━━━ Material provided

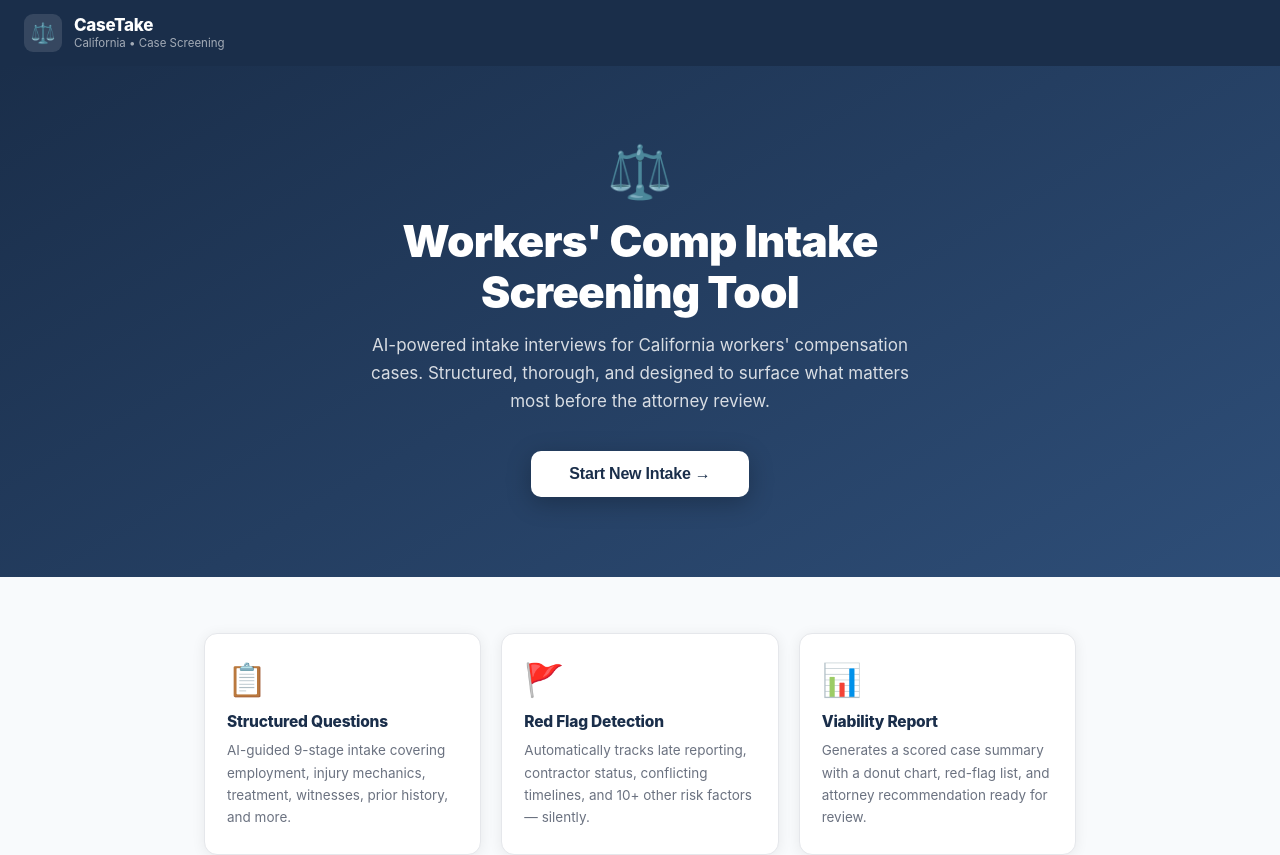
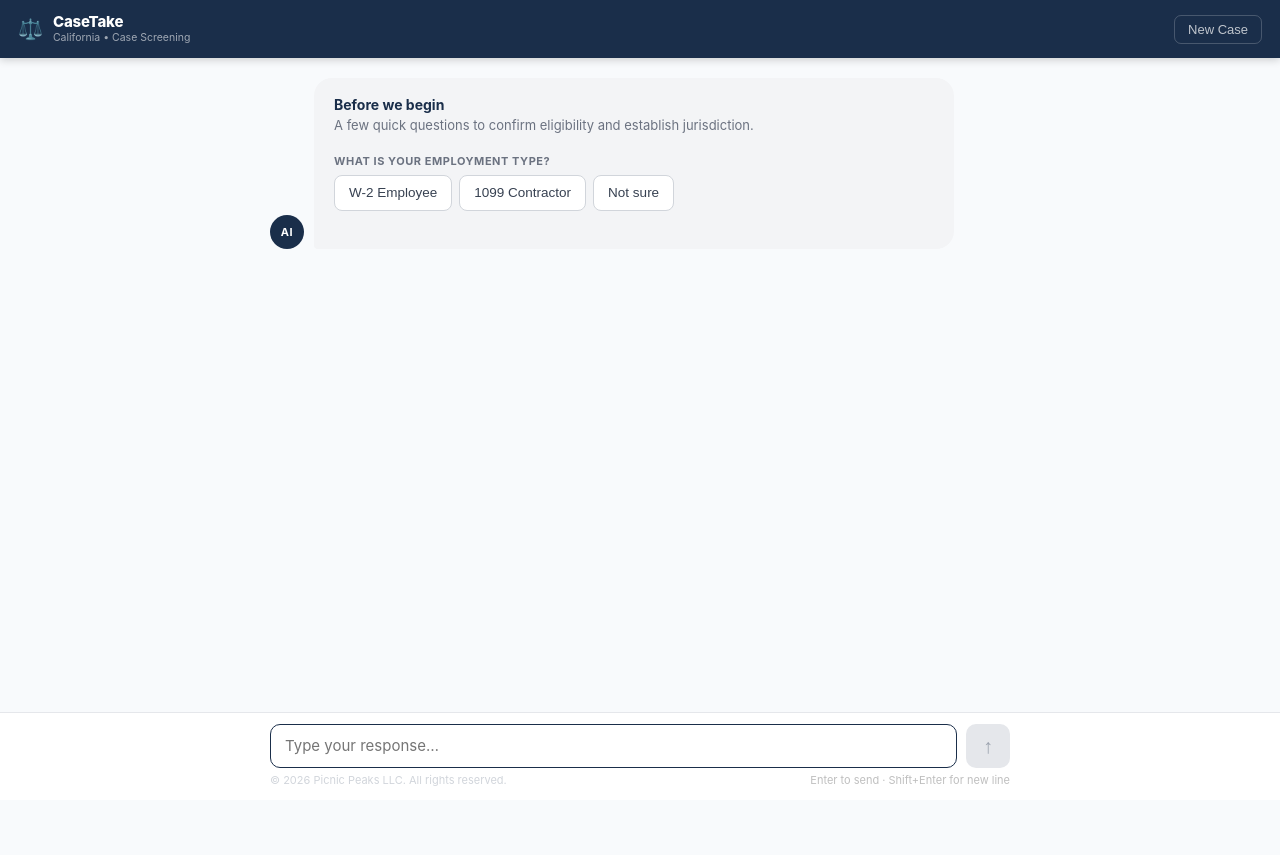
Before and after one commit to PicnicPeaks/Case_Take, a React (Vite) app: page / in a window 1280 px wide. Shown: the top 855 px of the page. After the commit the page ends 800 px from the top, so only its background shows below. Built offline with nearby package versions, Linux system fonts and the light colour scheme.

Commit message:
Skip landing screen by default; show via ?about param
  Direct URL goes straight to intake. Landing/marketing page
  accessible at ?about for internal reference. Rebuild included.

```diff
--- a/src/App.jsx
+++ b/src/App.jsx
@@ -1054,7 +1054,9 @@ function LandingScreen({ onStart }) {
 // ─── App ──────────────────────────────────────────────────────────────────────
 
 export default function App() {
-  const [screen,      setScreen]      = useState('landing')
+  const showAbout = new URLSearchParams(window.location.search).has('about')
+
+  const [screen,      setScreen]      = useState(showAbout ? 'landing' : 'chat')
   const [messages,    setMessages]    = useState([])   // { role, displayContent }
   const [input,       setInput]       = useState('')
   const [isLoading,   setIsLoading]   = useState(false)
@@ -1062,7 +1064,7 @@ export default function App() {
   const [error,       setError]       = useState(null)
 
   const [feedback,    setFeedback]    = useState(() => { try { return JSON.parse(localStorage.getItem('ct_feedback') || '[]') } catch { return [] } })
-  const [showPreForm, setShowPreForm] = useState(false)
+  const [showPreForm, setShowPreForm] = useState(!showAbout)  // start intake immediately if not ?about
   const preFormRef = useRef(null)
 
   const messagesEndRef  = useRef(null)
```
Also changed, not shown: 3 other files (tests, documents, lock files or other folders).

━━━━━━

> _Work instructions_:
Would you copy all the material exactly, dropping the pictures?

> _Answer box_:
Before and after one commit to PicnicPeaks/Case_Take, a React (Vite) app: page / in a window 1280 px wide. Shown: the top 855 px of the page. After the commit the page ends 800 px from the top, so only its background shows below. Built offline with nearby package versions, Linux system fonts and the light colour scheme.

Commit message:
Skip landing screen by default; show via ?about param
  Direct URL goes straight to intake. Landing/marketing page
  accessible at ?about for internal reference. Rebuild included.

```diff
--- a/src/App.jsx
+++ b/src/App.jsx
@@ -1054,7 +1054,9 @@ function LandingScreen({ onStart }) {
 // ─── App ──────────────────────────────────────────────────────────────────────
 
 export default function App() {
-  const [screen,      setScreen]      = useState('landing')
+  const showAbout = new URLSearchParams(window.location.search).has('about')
+
+  const [screen,      setScreen]      = useState(showAbout ? 'landing' : 'chat')
   const [messages,    setMessages]    = useState([])   // { role, displayContent }
   const [input,       setInput]       = useState('')
   const [isLoading,   setIsLoading]   = useState(false)
@@ -1062,7 +1064,7 @@ export default function App() {
   const [error,       setError]       = useState(null)
 
   const [feedback,    setFeedback]    = useState(() => { try { return JSON.parse(localStorage.getItem('ct_feedback') || '[]') } catch { return [] } })
-  const [showPreForm, setShowPreForm] = useState(false)
+  const [showPreForm, setShowPreForm] = useState(!showAbout)  // start intake immediately if not ?about
   const preFormRef = useRef(null)
 
   const messagesEndRef  = useRef(null)
```
Also changed, not shown: 3 other files (tests, documents, lock files or other folders).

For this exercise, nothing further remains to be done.